So we decided to take a chance and ask the question on the survey, even though our past experience led us to expect some kind of angry backlash for even asking about advertising. To my genuine surprise, not only did the question generate no angry backlash, but only a very tiny percentage of the respondents said that they'd have a problem with our running advertising.

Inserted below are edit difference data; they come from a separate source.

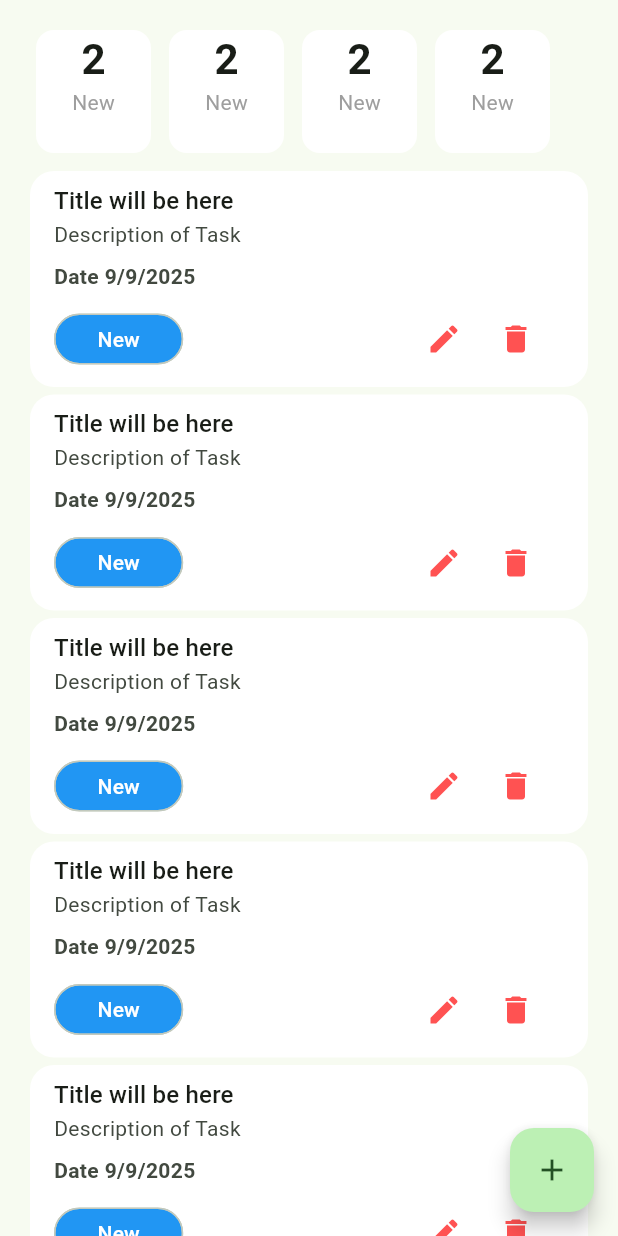
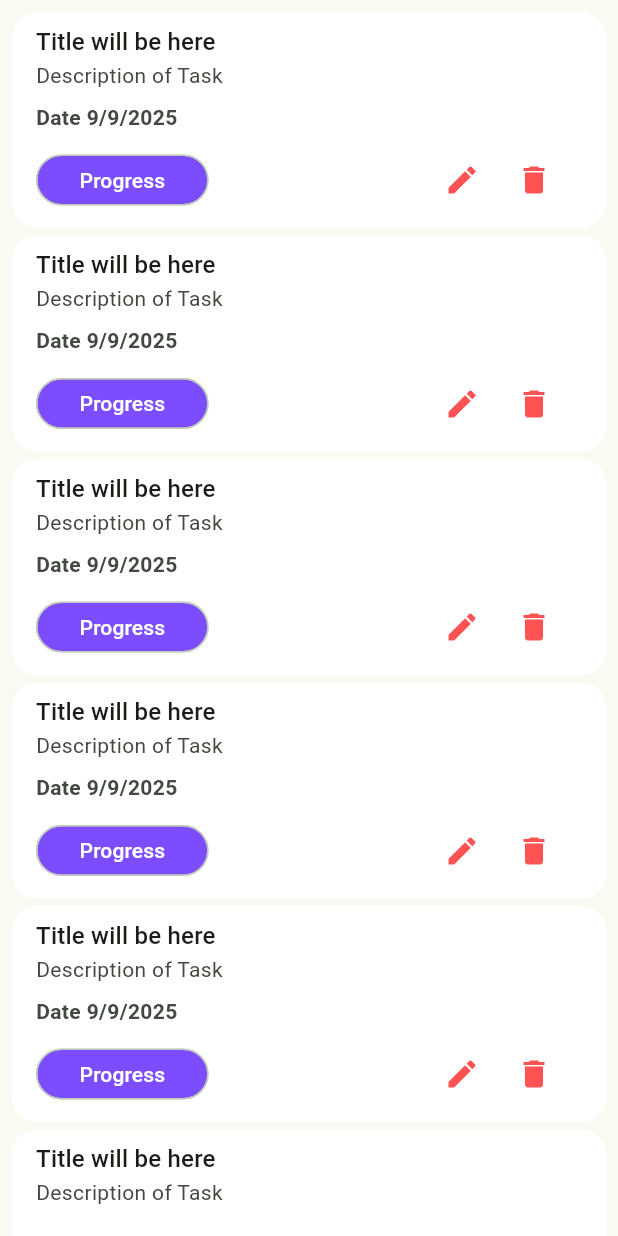
Before and after one commit to nasir-uddin-dev/Task_Management_App, a Flutter app: the ProgressTaskScreen screen opened directly, on a phone screen of 412 x 824 dp. Run offline on Flutter 3.47's test engine with Material 3 defaults, Android fonts, the phone set to English and light mode, and no system bars; our stand-ins replace flutter_svg, pin_code_fields.

Commit message:
progres_task

```diff
--- a/lib/ui/screen/progress_task_screen.dart
+++ b/lib/ui/screen/progress_task_screen.dart
@@ -1,7 +1,6 @@
 import 'package:flutter/material.dart';
 
-import '../widgets/task_card.dart';
-import '../widgets/task_count_by_status_card.dart';
+
 
 class ProgressTaskScreen extends StatefulWidget {
   const ProgressTaskScreen({super.key});
@@ -15,49 +14,62 @@ class _ProgressTaskScreenState extends State<ProgressTaskScreen> {
   Widget build(BuildContext context) {
     return Scaffold(
         body: Padding(
-        padding: const EdgeInsets.symmetric(horizontal: 20),
-        child: Column(
-          children: [
-            SizedBox(
-              height: 16,
-            ),
-            SizedBox(
-              height: 90,
-              child: ListView.separated(
-                itemCount: 4,
-                scrollDirection: Axis.horizontal,
-                itemBuilder: (context, index) {
-                  return TaskCountByStatusCard(title: 'New', count: 2);
-                },
-                separatorBuilder: (BuildContext context, int index) {
-                  return SizedBox(
-                    width: 4,
-                  );
-                },
-              ),
-            ),
-            SizedBox(
-              height: 8,
-            ),
-            Expanded(
+      padding: const EdgeInsets.all(8.0),
+      child: Expanded(
           child: ListView.separated(
         itemCount: 10,
         itemBuilder: (context, index) {
-                return TaskCard();
+          return ListTile(
+            shape: RoundedRectangleBorder(borderRadius: BorderRadius.circular(16)),
+            tileColor: Colors.white,
+            title: Text(
+              "Title will be here",
+              style: Theme.of(context).textTheme.titleMedium,
+            ),
+            subtitle: Column(
+              crossAxisAlignment: CrossAxisAlignment.start,
+              spacing: 8,
+              children: [
+                Text("Description of Task"),
+                Text(
+                  "Date 9/9/2025",
+                  style: TextStyle(fontWeight: FontWeight.w600),
+                ),
+                Row(
+                  children: [
+                    Chip(
+                      label: Text("Progress"),
+                      backgroundColor: Colors.deepPurpleAccent,
+                      labelStyle: TextStyle(color: Colors.white),
+                      padding: EdgeInsets.symmetric(horizontal: 20),
+                      shape: RoundedRectangleBorder(
+                          borderRadius: BorderRadius.circular(24)),
+                    ),
+                    Spacer(),
+                    IconButton(
+                        onPressed: () {},
+                        icon: Icon(
+                          Icons.edit,
+                          color: Colors.redAccent,
+                        )),
+                    IconButton(
+                        onPressed: () {},
+                        icon: Icon(
+                          Icons.delete,
+                          color: Colors.redAccent,
+                        )),
+                  ],
+                )
+              ],
+            ),
+          );
         },
         separatorBuilder: (BuildContext context, int index) {
           return SizedBox(
             height: 5,
           );
         },
-            ))
-          ],
-        ),
-      ),
-      floatingActionButton: FloatingActionButton(
-        onPressed: () {},
-        child: Icon(Icons.add),
-      ),
-    );
+      )),
+    ));
   }
 }
```
Also changed, not shown: lib/ui/screen/cancel_task_screen.dart (added, +73 -0 lines), lib/ui/screen/complete_task_screen.dart (added, +76 -0 lines), lib/ui/screen/main_nav_bar_holder_screen.dart (+6 -3 lines), lib/ui/screen/new_task_screen.dart (added, +105 -0 lines). Lines whose indentation alone changed are shown as unchanged.
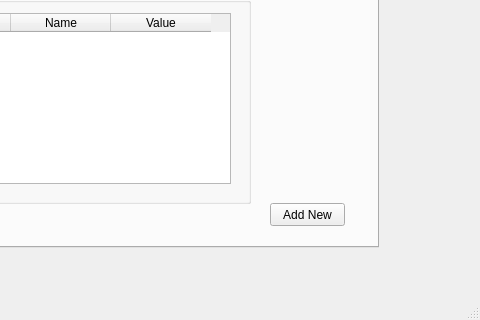
Above: QTClient/Client/mainwindow.ui from ranadewa/WealthManager before the change; both pictures show x 562 to 1042 and y 363 to 683 of the 1042 by 683 pixel window. Below: the same form after it.
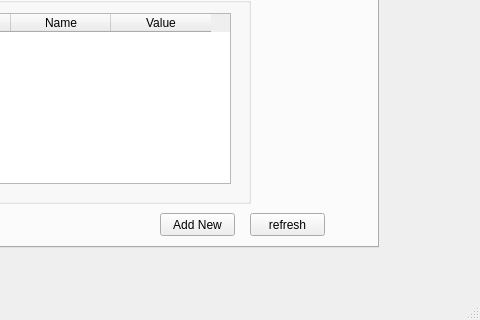
That is the form after the change. The open tabs and pages were chosen to show the change.

Commit message: password masked and refresh button added.

```diff
--- a/QTClient/Client/mainwindow.ui
+++ b/QTClient/Client/mainwindow.ui
@@ -250,8 +250,8 @@
      <widget class="QPushButton" name="addNew">
       <property name="geometry">
        <rect>
-        <x>800</x>
-        <y>500</y>
+        <x>690</x>
+        <y>510</y>
         <width>75</width>
         <height>23</height>
        </rect>
@@ -260,6 +260,19 @@
        <string>Add New</string>
       </property>
      </widget>
+     <widget class="QPushButton" name="refreshButton">
+      <property name="geometry">
+       <rect>
+        <x>780</x>
+        <y>510</y>
+        <width>75</width>
+        <height>23</height>
+       </rect>
+      </property>
+      <property name="text">
+       <string>refresh</string>
+      </property>
+     </widget>
     </widget>
     <widget class="QWidget" name="system">
      <attribute name="title">
```
The commit also changes 6 other files.
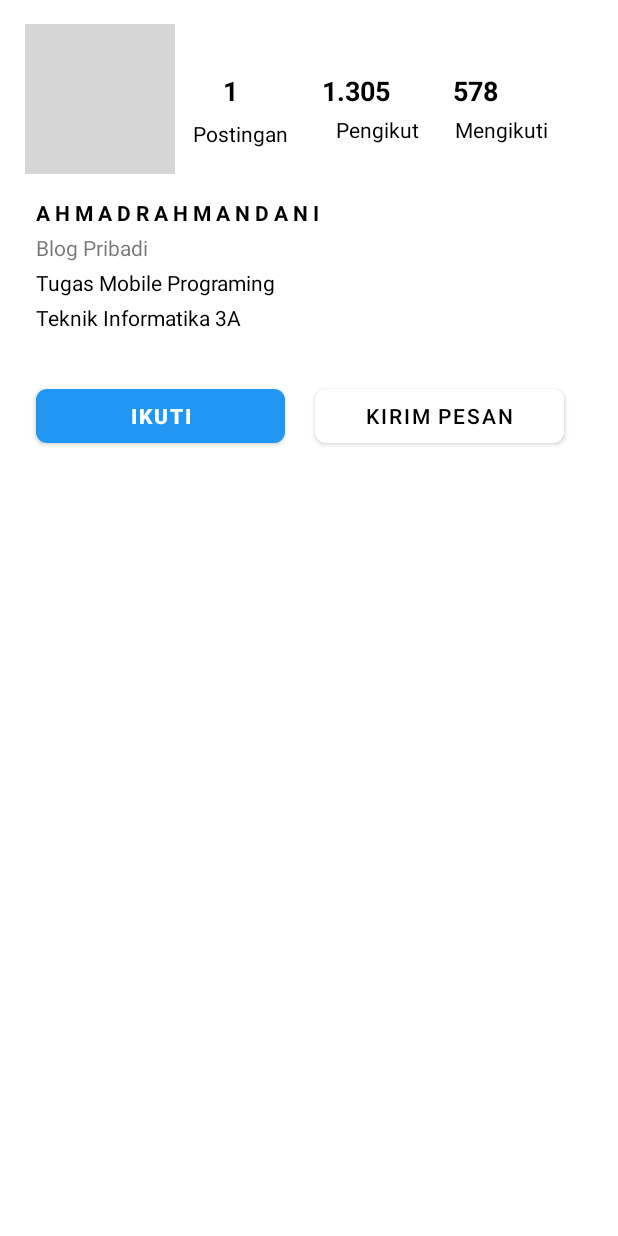
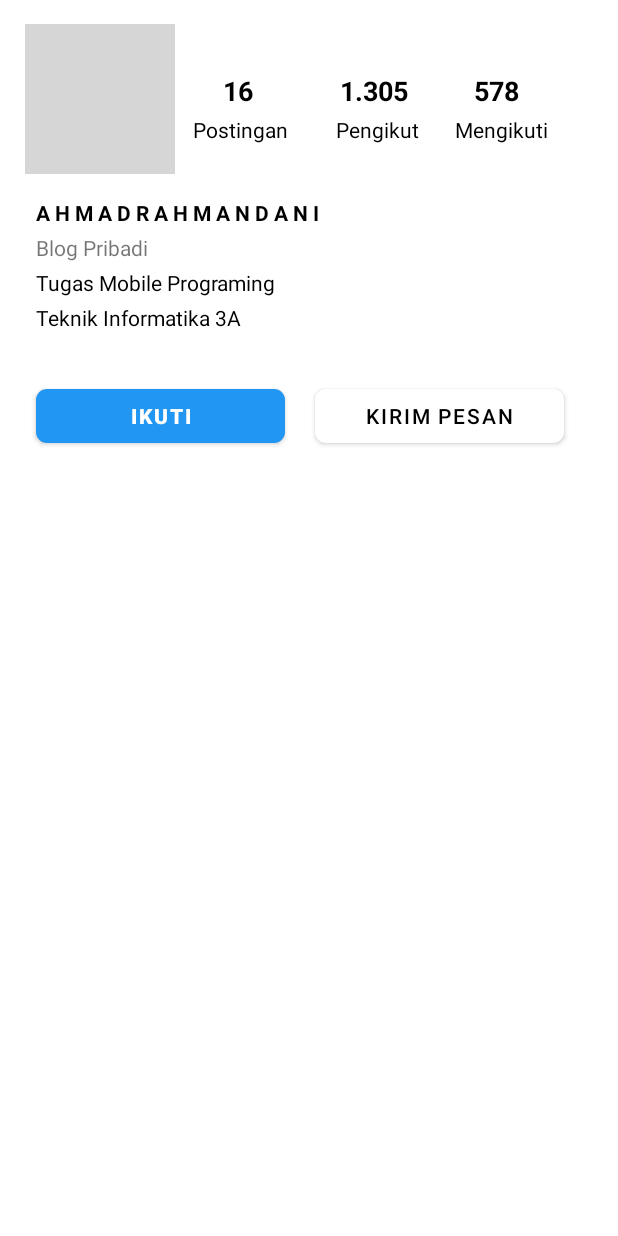
Before and after one commit to ahmadrhmndni/MyInsta, an Android app: the layout activity_main.xml on its own in the app's theme, with its tools: preview values and no code run, on a phone screen of 412 x 824 dp. Run offline under Robolectric (Android 15) with nearby library versions, the phone set to English and light mode, and no system bars; Roboto replaces fonts that are not available here; grey boxes are pictures that could not be loaded.

Commit message:
Update activity_main.xml

```diff
--- a/app/src/main/res/layout/activity_main.xml
+++ b/app/src/main/res/layout/activity_main.xml
@@ -21,8 +21,8 @@
 
     <TextView
         android:id="@+id/lbl_count_postingan"
-        android:layout_width="16dp"
-        android:layout_height="27dp"
+        android:layout_width="wrap_content"
+        android:layout_height="wrap_content"
         android:layout_marginStart="32dp"
         android:layout_marginLeft="32dp"
         android:layout_marginTop="32dp"
@@ -33,7 +33,8 @@
         app:layout_constraintEnd_toEndOf="parent"
         app:layout_constraintHorizontal_bias="0.0"
         app:layout_constraintStart_toEndOf="@+id/lbl_profil"
-        app:layout_constraintTop_toTopOf="@+id/lbl_profil" />
+        app:layout_constraintTop_toTopOf="@+id/lbl_profil"
+        tools:text="16" />
 
     <TextView
         android:id="@+id/lbl_postingan"
@@ -51,8 +52,8 @@
         android:id="@+id/lbl_count_pengikut"
         android:layout_width="wrap_content"
         android:layout_height="wrap_content"
-        android:layout_marginStart="50dp"
-        android:layout_marginLeft="50dp"
+        android:layout_marginStart="58dp"
+        android:layout_marginLeft="58dp"
         android:layout_marginTop="32dp"
         android:text="@string/lbl_count_pengikut"
         android:textColor="@color/black"
@@ -77,8 +78,8 @@
         android:id="@+id/lbl_count_mengikuti"
         android:layout_width="wrap_content"
         android:layout_height="wrap_content"
-        android:layout_marginStart="42dp"
-        android:layout_marginLeft="42dp"
+        android:layout_marginStart="44dp"
+        android:layout_marginLeft="44dp"
         android:layout_marginTop="32dp"
         android:text="@string/lbl_count_mengikuti"
         android:textColor="@color/black"
```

Most of the survey questions are meant to be purely informational, just to give us a picture of what our readers like or don't like. The purpose of the survey isn't to directly guide our actions; some departments will certainly be taking the reader input into consideration, and the survey results will help us prioritize various projects we have in progress, but that's usually the extent of it. In this case, though, if the survey had indicated that our readers are strongly opposed to the idea of small text-based ads on Strange Horizons, we would have put the idea out of consideration for another couple of years. The fact that readers aren't opposed, though, doesn't mean that we're definitely going to go ahead with running ads, it just means that we're going to continue discussing it. We still have a number of concerns about the concept, particularly about the fact that we probably wouldn't have much (if any) control over the content of the advertising displayed on our site. It's something that would be a fairly significant change for us, though, and one that's actively under discussion, so I thought it only fair to let you, our readers, know.
So what's next? Other than the exciting new features mentioned earlier in the editorial, we've got a few big things coming up. In February we're going to have our annual Reader's Choice Awards, where you get to vote for your favorite pieces published in Strange Horizons in 2004. The winners not only get the happy glow of knowing that you love them—they also get cash prizes and automatic inclusion in our Year's Best anthology series. Voting will be open for the entire month of February, so make sure not to miss it. After that, in March, we're going to have our regularly scheduled spring fund drive. This fund drive will be your last chance to get a personalized (and laminated!) membership card featuring original art by Janet Chui. We'll also have our standard (fabulous) array of donor gifts and prizes, which we'll tell you all about as the drive gets underway.
Mostly, though, what's next is more of the same kind of interesting and insightful speculative fiction, poetry, art, and related nonfiction that you've been able to expect from Strange Horizons for so long now. Thank you for staying with us, and happy new year!